*** Source material ***

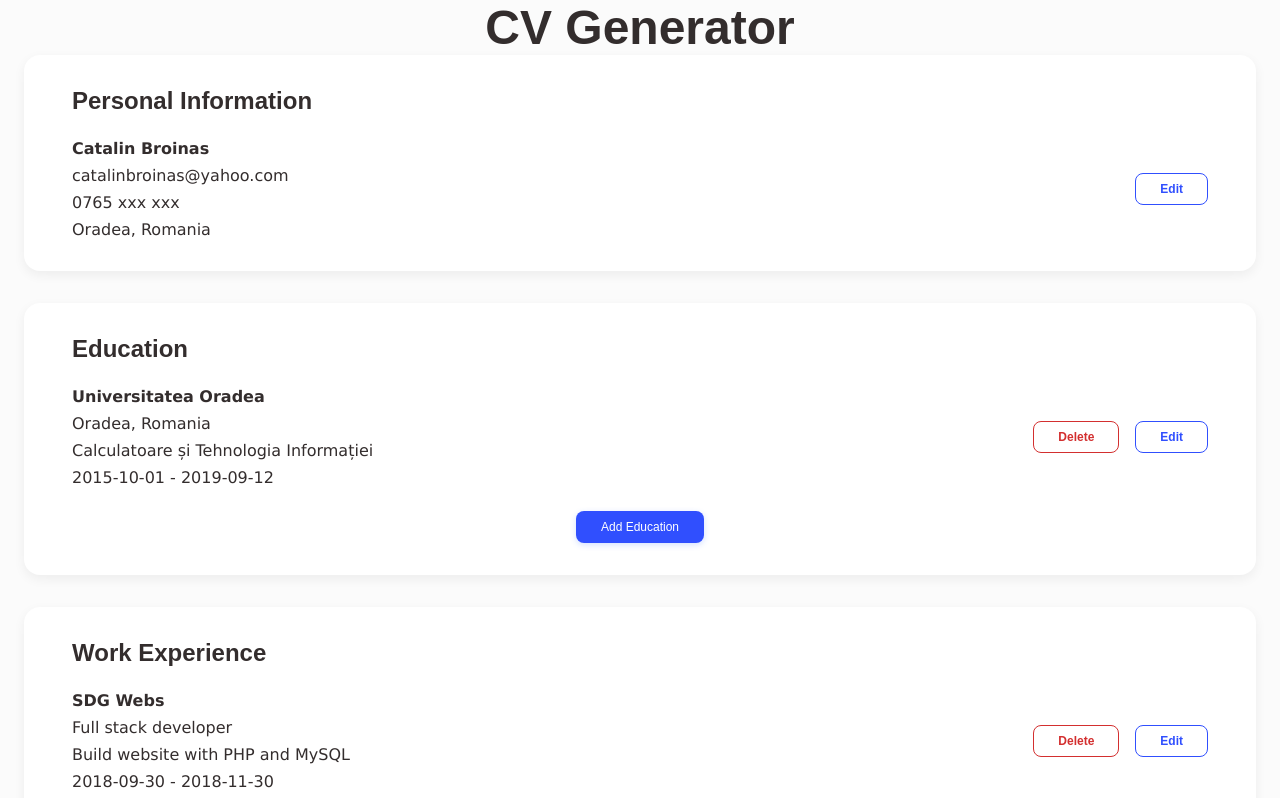
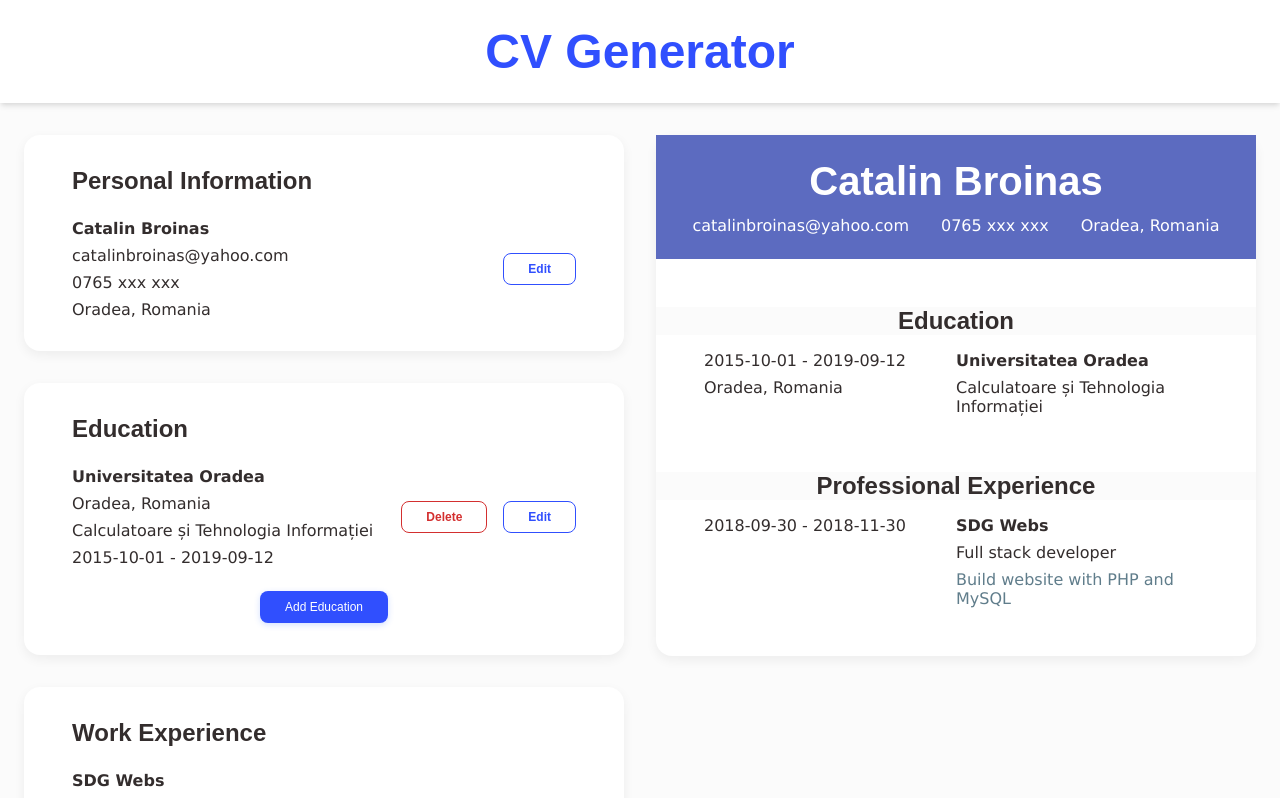
Before and after one commit to catalinbroinas/cv-application, a React (Vite) app: page / in a window 1280 px wide. Shown: the top 798 px of the page. Built offline with nearby package versions, Linux system fonts and the light colour scheme.

Commit message:
refactor(app.css): cleanup and improve structure

```diff
--- a/src/styles/App.css
+++ b/src/styles/App.css
@@ -1,4 +1,31 @@
-/* Form */
+/* ===============================
+  Layout
+================================= */
+/* App layout */
+.intro {
+  background-color: white;
+  color: var(--primary-bg-color);
+  padding: 1.5rem 3rem;
+  margin-bottom: var(--section-spacing-sm);
+  text-align: center;
+  box-shadow: 0 4px 6px -1px rgba(0, 0, 0, 0.1),
+    0 2px 4px -1px rgba(0, 0, 0, 0.06);
+}
+
+.main-content {
+  display: grid;
+  grid-template-columns: repeat(2, 1fr);
+  margin-bottom: var(--section-spacing-sm);
+  gap: 2rem;
+}
+
+footer {
+  background-color: var(--tertiary-bg-color);
+  padding: 1.5rem 3rem;
+  text-align: center;
+}
+
+/* Form layout */
 .form-section {
   background-color: white;
   padding: 2rem 3rem;
@@ -30,6 +57,82 @@
   padding: 1rem 0 0;
 }
 
+/* Button group layout */
+.button-group {
+  display: flex;
+  justify-content: end;
+  align-items: center;
+  gap: 1.5rem;
+}
+
+.button-group .btn {
+  margin: 0;
+}
+
+/* CV Preview Layout */
+.cv {
+  background-color: white;
+  border-radius: 1rem;
+  box-shadow: 0 4px 12px rgba(0, 0, 0, 0.06);
+}
+
+.cv-header {
+  background-color: var(--secondary-bg-color);
+  color: var(--primary-color);
+  padding: var(--cv-header-padding-xxl);
+  margin-bottom: var(--cv-spacing-xxl);
+  display: flex;
+  flex-flow: column wrap;
+  align-items: center;
+}
+
+.cv-body {
+  display: flex;
+  flex-direction: column;
+}
+
+.cv-header .cv-contact {
+  display: flex;
+  flex-wrap: wrap;
+  justify-content: space-between;
+  align-items: center;
+}
+
+.cv-education .content,
+.cv-experience .content {
+  display: grid;
+  grid-template-columns: 220px 1fr;
+  padding: 0 3rem;
+  gap: 2rem;
+}
+
+/* CV Preview spacing */
+.cv-header .cv-contact .text {
+  margin-right: 2rem;
+}
+
+.cv-header .cv-contact .text:last-of-type {
+  margin-right: 0;
+}
+
+.cv-education,
+.cv-experience {
+  margin-bottom: var(--cv-spacing-xxl);
+}
+
+.cv-education .content,
+.cv-experience .content {
+  margin-bottom: 1rem;
+}
+
+.cv-education .content:last-of-type,
+.cv-experience .content:last-of-type {
+  margin-bottom: 0;
+}
+
+/* ===============================
+  Form
+================================= */
 .form-control {
   font-family: var(--font-text);
   width: 100%;
@@ -135,18 +238,10 @@
   font-family: var(--font-title);
 }
 
-/* Components */
-.button-group {
-  display: flex;
-  justify-content: end;
-  align-items: center;
-  gap: 1.5rem;
-}
-
-.button-group .btn {
-  margin: 0;
-}
-
+/* ===============================
+  Components
+================================= */
+/* Buttons */
 .btn {
   cursor: pointer;
   display: inline-flex;
@@ -215,7 +310,7 @@
   border-color: var(--danger-color);
 }
 
-/* Display Data layout */
+/* Cards */
 .display-data {
   display: flex;
   align-items: center;
@@ -235,67 +330,10 @@
   gap: 1rem;
 }
 
-/* CV Preview Layout */
-.cv {
-  background-color: white;
-  border-radius: 1rem;
-  box-shadow: 0 4px 12px rgba(0, 0, 0, 0.06);
-}
-
-.cv-header {
-  background-color: var(--secondary-bg-color);
-  color: var(--primary-color);
-  padding: var(--cv-header-padding-xxl);
-  margin-bottom: var(--cv-spacing-xxl);
-  display: flex;
-  flex-flow: column wrap;
-  align-items: center;
-}
-
-.cv-body {
-  display: flex;
-  flex-direction: column;
-}
-
-.cv-header .cv-contact {
-  display: flex;
-  flex-wrap: wrap;
-  justify-content: space-between;
-  align-items: center;
-}
-
-.cv-header .cv-contact .text {
-  margin-right: 2rem;
-}
-
-.cv-header .cv-contact .text:last-of-type {
-  margin-right: 0;
-}
-
-.cv-education,
-.cv-experience {
-  margin-bottom: var(--cv-spacing-xxl);
-}
-
-.cv-education .content,
-.cv-experience .content {
-  display: grid;
-  grid-template-columns: 220px 1fr;
-  padding: 0 3rem;
-  gap: 2rem;
-}
-
-.cv-education .content,
-.cv-experience .content {
-  margin-bottom: 1rem;
-}
-
-.cv-education .content:last-of-type,
-.cv-experience .content:last-of-type {
-  margin-bottom: 0;
-}
-
-/* CV Preview Typography */
+/* ===============================
+  Typography
+================================= */
+/* CV Preview */
 .cv-header .title {
   font-size: 2.5rem;
   margin-bottom: 0.75rem;
```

***

§ **Work to be completed**
Answer with one number only, the count of lines in the entries above that hold the string "Preview".

§ **Answer to the exercise**
5